### [What the task asks]
Every line that contains the word "million" is to be copied from the listing.

### [Provided information]

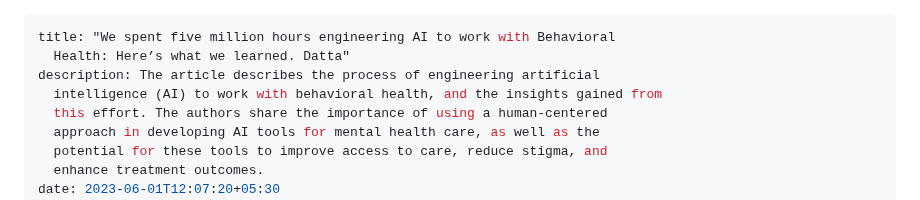
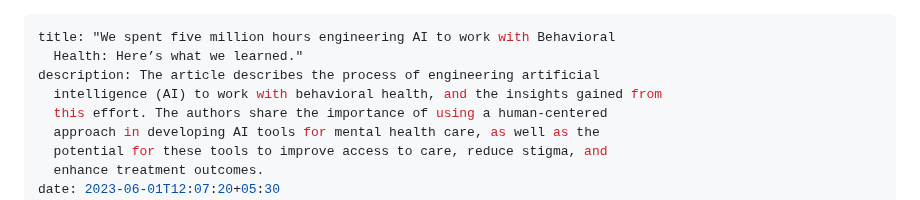
Before and after one commit to shubham-execideas/youuBlog, a Markdown page: src/blog/we-spent-5-million-hours-engineering-ai-to-work-with-behavioral-health-here’s-what-we-learned-1.md, the part around the change. Drawn GitHub-style.

Commit message:
Update Blog “we-spent-5-million-hours-engineering-ai-to-work-with-behavioral-health-here’s-what-we-learned-1”

```diff
--- a/src/blog/we-spent-5-million-hours-engineering-ai-to-work-with-behavioral-health-here’s-what-we-learned-1.md
+++ b/src/blog/we-spent-5-million-hours-engineering-ai-to-work-with-behavioral-health-here’s-what-we-learned-1.md
@@ -1,6 +1,6 @@
 ---
 title: "We spent five million hours engineering AI to work with Behavioral
-  Health: Here’s what we learned. Datta"
+  Health: Here’s what we learned."
 description: The article describes the process of engineering artificial
   intelligence (AI) to work with behavioral health, and the insights gained from
   this effort. The authors share the importance of using a human-centered
```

### [Exercise answer]
Before and after one commit to shubham-execideas/youuBlog, a Markdown page: src/blog/we-spent-5-million-hours-engineering-ai-to-work-with-behavioral-health-here’s-what-we-learned-1.md, the part around the change. Drawn GitHub-style.
Update Blog “we-spent-5-million-hours-engineering-ai-to-work-with-behavioral-health-here’s-what-we-learned-1”
--- a/src/blog/we-spent-5-million-hours-engineering-ai-to-work-with-behavioral-health-here’s-what-we-learned-1.md
+++ b/src/blog/we-spent-5-million-hours-engineering-ai-to-work-with-behavioral-health-here’s-what-we-learned-1.md
 title: "We spent five million hours engineering AI to work with Behavioral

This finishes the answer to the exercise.